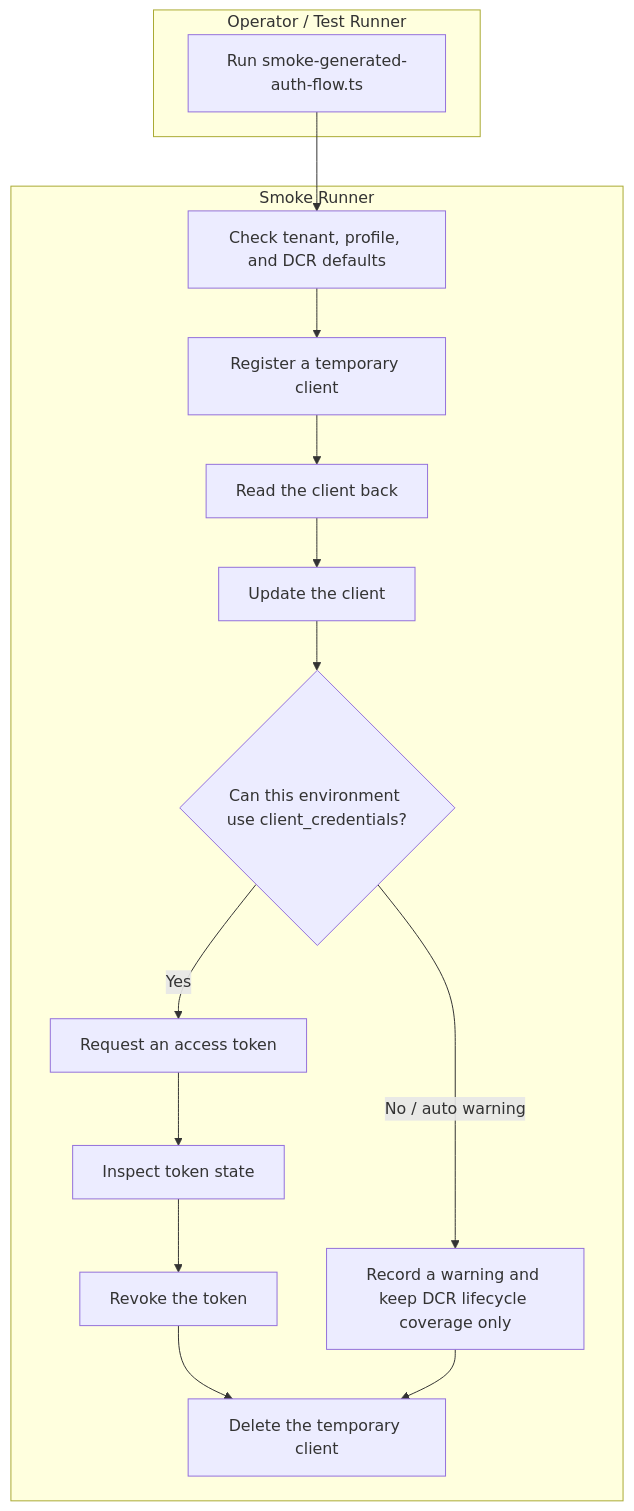
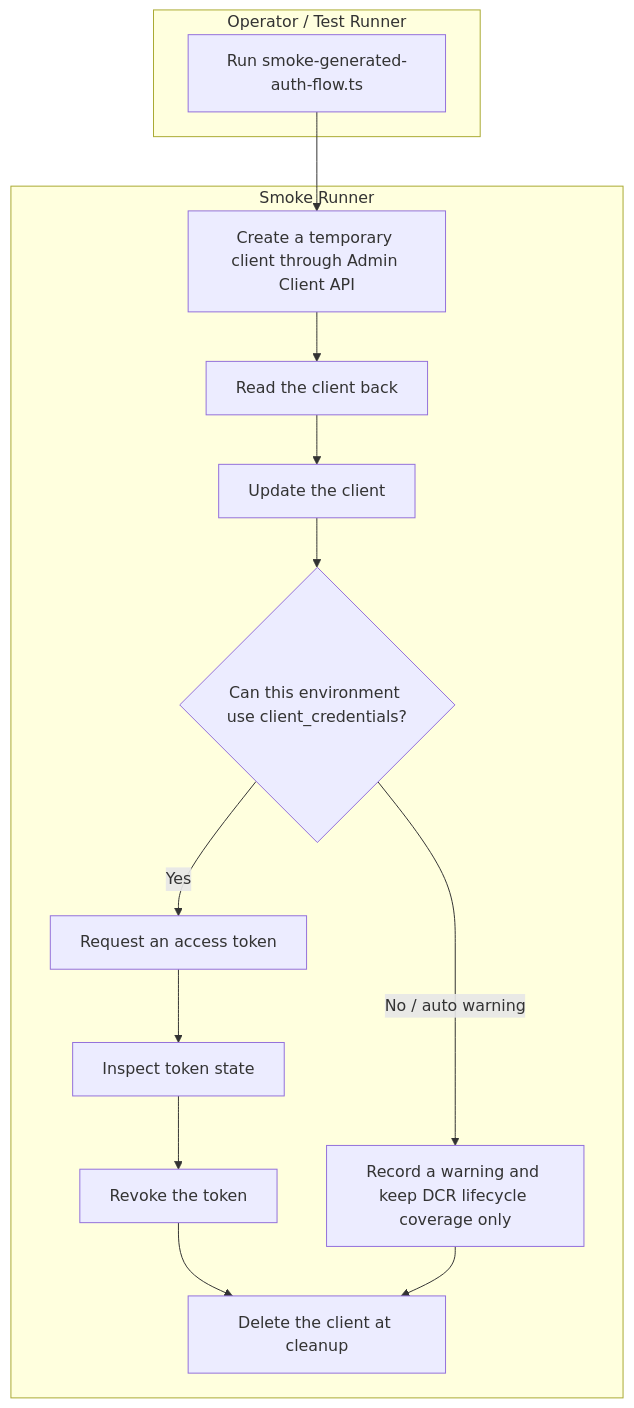
The second of 5 diagrams in test/environment-validation/README.md (sgrastar/authrim), drawn with Mermaid before and after one commit. The commit also changed other lines of this file and 92 other files, not shown here.

Commit message:
Harden setup deployment and SAML admin flows

````diff
--- a/test/environment-validation/README.md
+++ b/test/environment-validation/README.md
@@ -116,21 +121,20 @@
 ```mermaid
 flowchart TD
   subgraph O["Operator / Test Runner"]
     O1["Run smoke-generated-auth-flow.ts"]
   end
   subgraph R["Smoke Runner"]
-    R1["Check tenant, profile, and DCR defaults"]
-    R2["Register a temporary client"]
-    R3["Read the client back"]
-    R4["Update the client"]
+    R1["Create a temporary client through Admin Client API"]
+    R2["Read the client back"]
+    R3["Update the client"]
+    R4["Delete the client at cleanup"]
     R5{"Can this environment use client_credentials?"}
     R6["Request an access token"]
     R7["Inspect token state"]
     R8["Revoke the token"]
-    R9["Delete the temporary client"]
     R10["Record a warning and keep DCR lifecycle coverage only"]
   end
-  O1 --> R1 --> R2 --> R3 --> R4 --> R5
-  R5 -->|Yes| R6 --> R7 --> R8 --> R9
-  R5 -->|No / auto warning| R10 --> R9
+  O1 --> R1 --> R2 --> R3 --> R5
+  R5 -->|Yes| R6 --> R7 --> R8 --> R4
+  R5 -->|No / auto warning| R10 --> R4
 ```
````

• DIRECTIONS: An exact copy of every line above is needed, without the images.

• COMPLETED EXERCISE:
The second of 5 diagrams in test/environment-validation/README.md (sgrastar/authrim), drawn with Mermaid before and after one commit. The commit also changed other lines of this file and 92 other files, not shown here.

Commit message:
Harden setup deployment and SAML admin flows

````diff
--- a/test/environment-validation/README.md
+++ b/test/environment-validation/README.md
@@ -116,21 +121,20 @@
 ```mermaid
 flowchart TD
   subgraph O["Operator / Test Runner"]
     O1["Run smoke-generated-auth-flow.ts"]
   end
   subgraph R["Smoke Runner"]
-    R1["Check tenant, profile, and DCR defaults"]
-    R2["Register a temporary client"]
-    R3["Read the client back"]
-    R4["Update the client"]
+    R1["Create a temporary client through Admin Client API"]
+    R2["Read the client back"]
+    R3["Update the client"]
+    R4["Delete the client at cleanup"]
     R5{"Can this environment use client_credentials?"}
     R6["Request an access token"]
     R7["Inspect token state"]
     R8["Revoke the token"]
-    R9["Delete the temporary client"]
     R10["Record a warning and keep DCR lifecycle coverage only"]
   end
-  O1 --> R1 --> R2 --> R3 --> R4 --> R5
-  R5 -->|Yes| R6 --> R7 --> R8 --> R9
-  R5 -->|No / auto warning| R10 --> R9
+  O1 --> R1 --> R2 --> R3 --> R5
+  R5 -->|Yes| R6 --> R7 --> R8 --> R4
+  R5 -->|No / auto warning| R10 --> R4
 ```
````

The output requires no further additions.